When Adolf Hitler went to war in 1914, he was just twenty-five years old. It was a time he would later call the “most stupendous experience of my life.” That war ended with Hitler in a hospital bed, temporarily blinded by mustard gas. The world he eventually opened his newly healed eyes to was new and it was terrible: Germany had been defeated, the Kaiser had fled, and the army had been resolutely humbled. By peeling back the layers of Hitler’s childhood, his war record, and his early political career, Paul Ham seeks the man behind the myth. More broadly, Ham asks the question: Was Hitler’s rise to power an extreme example of a recurring type of demagogue—a politician who will do and say anything to seize power; who thrives on chaos; and who personifies, in his words and in his actions, the darkest prejudices of humankind?
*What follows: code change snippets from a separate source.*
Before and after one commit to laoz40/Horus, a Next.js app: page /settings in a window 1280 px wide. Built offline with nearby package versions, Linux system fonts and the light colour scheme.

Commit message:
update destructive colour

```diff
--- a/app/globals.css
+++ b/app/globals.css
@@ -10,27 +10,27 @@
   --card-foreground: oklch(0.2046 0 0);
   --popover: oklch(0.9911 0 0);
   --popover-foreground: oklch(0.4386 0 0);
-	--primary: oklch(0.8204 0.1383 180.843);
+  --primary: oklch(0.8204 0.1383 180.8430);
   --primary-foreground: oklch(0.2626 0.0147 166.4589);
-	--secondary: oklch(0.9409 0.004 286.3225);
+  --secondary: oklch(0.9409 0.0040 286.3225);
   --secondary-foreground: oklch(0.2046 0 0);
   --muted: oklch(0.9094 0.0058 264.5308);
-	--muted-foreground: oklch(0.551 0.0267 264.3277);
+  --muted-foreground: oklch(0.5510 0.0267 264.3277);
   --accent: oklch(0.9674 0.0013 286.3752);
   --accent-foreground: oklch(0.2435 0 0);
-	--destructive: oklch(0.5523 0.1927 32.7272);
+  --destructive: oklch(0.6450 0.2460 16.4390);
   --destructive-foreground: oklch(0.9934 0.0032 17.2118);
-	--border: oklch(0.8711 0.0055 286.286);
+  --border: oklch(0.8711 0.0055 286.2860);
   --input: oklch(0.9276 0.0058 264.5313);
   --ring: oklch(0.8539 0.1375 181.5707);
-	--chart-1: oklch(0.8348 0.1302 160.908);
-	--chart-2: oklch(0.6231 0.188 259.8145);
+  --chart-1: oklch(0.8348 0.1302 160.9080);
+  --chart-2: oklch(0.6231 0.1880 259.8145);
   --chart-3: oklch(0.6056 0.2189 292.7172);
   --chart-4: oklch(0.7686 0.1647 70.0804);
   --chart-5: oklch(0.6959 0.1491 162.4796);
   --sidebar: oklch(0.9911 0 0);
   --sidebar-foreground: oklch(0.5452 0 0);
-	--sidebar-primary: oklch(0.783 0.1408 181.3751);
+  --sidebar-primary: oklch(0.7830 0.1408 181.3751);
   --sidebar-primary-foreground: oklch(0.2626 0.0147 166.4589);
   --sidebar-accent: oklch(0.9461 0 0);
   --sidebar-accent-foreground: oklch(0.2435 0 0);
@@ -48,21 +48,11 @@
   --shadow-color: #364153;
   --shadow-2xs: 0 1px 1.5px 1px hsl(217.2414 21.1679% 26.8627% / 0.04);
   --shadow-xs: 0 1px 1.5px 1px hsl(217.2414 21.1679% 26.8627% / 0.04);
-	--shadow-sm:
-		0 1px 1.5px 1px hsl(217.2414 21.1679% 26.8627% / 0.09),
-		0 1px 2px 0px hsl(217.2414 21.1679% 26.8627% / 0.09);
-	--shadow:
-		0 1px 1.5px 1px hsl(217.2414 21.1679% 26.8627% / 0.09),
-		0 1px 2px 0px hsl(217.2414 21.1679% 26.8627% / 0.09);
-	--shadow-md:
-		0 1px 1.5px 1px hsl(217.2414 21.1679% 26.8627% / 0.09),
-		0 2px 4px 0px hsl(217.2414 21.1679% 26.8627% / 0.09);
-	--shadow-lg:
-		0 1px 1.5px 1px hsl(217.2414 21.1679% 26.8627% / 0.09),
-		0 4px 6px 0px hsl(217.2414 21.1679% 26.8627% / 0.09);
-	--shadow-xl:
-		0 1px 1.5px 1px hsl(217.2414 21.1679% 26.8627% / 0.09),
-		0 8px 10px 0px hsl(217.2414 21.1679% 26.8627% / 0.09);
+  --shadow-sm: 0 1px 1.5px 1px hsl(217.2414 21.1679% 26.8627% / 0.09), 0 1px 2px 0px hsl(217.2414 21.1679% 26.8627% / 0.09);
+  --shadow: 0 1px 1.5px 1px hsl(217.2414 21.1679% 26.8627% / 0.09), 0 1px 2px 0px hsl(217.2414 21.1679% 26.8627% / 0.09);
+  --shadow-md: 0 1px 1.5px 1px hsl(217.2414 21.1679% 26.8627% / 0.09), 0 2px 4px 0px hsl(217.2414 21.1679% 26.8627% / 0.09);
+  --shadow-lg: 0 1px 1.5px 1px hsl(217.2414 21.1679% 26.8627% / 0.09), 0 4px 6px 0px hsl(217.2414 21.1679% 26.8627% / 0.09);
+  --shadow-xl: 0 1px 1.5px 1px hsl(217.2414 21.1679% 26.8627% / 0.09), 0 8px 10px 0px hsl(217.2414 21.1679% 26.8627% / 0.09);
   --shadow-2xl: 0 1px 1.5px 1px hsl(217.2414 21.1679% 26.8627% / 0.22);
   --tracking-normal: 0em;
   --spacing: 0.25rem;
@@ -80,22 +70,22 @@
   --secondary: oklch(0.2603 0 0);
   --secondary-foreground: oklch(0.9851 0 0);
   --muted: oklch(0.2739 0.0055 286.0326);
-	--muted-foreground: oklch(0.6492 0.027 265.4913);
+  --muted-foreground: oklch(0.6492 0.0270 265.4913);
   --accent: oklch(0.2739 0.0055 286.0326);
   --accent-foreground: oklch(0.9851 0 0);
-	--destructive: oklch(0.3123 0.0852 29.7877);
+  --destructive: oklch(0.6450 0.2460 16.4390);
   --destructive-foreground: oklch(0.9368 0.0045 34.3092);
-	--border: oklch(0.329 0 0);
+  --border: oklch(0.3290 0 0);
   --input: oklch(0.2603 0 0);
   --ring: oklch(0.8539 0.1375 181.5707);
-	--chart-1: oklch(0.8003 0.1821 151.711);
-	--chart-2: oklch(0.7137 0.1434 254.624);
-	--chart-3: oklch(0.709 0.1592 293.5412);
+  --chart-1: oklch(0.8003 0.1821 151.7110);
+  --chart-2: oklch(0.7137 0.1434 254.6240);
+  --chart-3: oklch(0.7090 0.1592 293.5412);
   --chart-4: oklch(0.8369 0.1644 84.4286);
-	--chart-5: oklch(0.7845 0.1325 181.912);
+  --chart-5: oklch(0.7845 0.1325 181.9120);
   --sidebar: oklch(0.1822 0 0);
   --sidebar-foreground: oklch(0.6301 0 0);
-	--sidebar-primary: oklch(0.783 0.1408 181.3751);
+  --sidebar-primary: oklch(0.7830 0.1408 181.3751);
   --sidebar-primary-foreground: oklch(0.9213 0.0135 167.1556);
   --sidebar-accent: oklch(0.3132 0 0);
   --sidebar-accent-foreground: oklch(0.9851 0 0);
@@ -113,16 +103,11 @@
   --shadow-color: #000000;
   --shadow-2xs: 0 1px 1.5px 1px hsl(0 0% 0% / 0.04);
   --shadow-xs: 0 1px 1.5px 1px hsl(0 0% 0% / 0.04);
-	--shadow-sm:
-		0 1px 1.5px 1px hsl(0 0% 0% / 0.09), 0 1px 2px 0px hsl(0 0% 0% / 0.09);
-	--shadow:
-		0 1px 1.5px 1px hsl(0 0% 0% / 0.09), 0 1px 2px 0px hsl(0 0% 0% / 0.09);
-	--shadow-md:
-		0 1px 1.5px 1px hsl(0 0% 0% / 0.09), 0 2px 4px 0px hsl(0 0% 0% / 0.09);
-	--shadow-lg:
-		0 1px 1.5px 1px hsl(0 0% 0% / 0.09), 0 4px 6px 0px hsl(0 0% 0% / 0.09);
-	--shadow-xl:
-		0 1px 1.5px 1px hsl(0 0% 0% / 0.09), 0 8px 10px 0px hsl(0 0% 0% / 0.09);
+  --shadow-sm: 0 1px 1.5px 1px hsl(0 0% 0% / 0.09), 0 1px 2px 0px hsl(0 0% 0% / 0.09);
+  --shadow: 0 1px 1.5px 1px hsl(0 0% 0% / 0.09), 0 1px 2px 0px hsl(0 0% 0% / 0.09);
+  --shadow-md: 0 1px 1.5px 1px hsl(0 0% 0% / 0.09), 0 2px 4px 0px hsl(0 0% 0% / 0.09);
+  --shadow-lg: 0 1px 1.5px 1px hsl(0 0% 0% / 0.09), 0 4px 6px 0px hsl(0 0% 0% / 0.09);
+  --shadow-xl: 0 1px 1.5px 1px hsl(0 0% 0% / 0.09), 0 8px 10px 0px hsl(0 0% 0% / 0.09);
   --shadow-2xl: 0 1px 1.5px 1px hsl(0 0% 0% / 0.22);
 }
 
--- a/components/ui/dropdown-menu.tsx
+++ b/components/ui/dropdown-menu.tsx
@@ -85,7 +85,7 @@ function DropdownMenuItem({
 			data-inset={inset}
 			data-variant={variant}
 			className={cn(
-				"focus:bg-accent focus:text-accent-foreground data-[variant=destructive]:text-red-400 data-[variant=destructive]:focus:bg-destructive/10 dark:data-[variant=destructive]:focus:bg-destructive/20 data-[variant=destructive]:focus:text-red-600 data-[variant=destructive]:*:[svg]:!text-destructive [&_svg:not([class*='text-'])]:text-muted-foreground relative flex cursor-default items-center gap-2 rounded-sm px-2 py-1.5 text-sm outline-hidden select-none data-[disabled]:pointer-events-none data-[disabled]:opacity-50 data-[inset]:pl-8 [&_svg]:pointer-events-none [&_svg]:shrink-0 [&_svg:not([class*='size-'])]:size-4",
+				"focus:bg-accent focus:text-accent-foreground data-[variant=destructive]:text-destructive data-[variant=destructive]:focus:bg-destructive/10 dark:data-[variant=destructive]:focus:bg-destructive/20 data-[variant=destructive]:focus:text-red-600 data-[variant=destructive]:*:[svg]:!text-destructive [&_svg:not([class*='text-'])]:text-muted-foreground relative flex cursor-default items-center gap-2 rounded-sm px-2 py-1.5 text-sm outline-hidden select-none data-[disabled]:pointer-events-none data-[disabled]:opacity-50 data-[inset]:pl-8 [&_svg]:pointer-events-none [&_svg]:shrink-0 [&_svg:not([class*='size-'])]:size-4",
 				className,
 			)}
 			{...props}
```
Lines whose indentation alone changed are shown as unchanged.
Paul Ham is the author of several histories, including Hiroshima Nagasaki; Sandakan; and 1914: The Year the World Ended. A former journalist and publisher, he has worked for the Financial Times Group and was the Australia correspondent for the Sunday Times of London for many years. He now lives in Paris.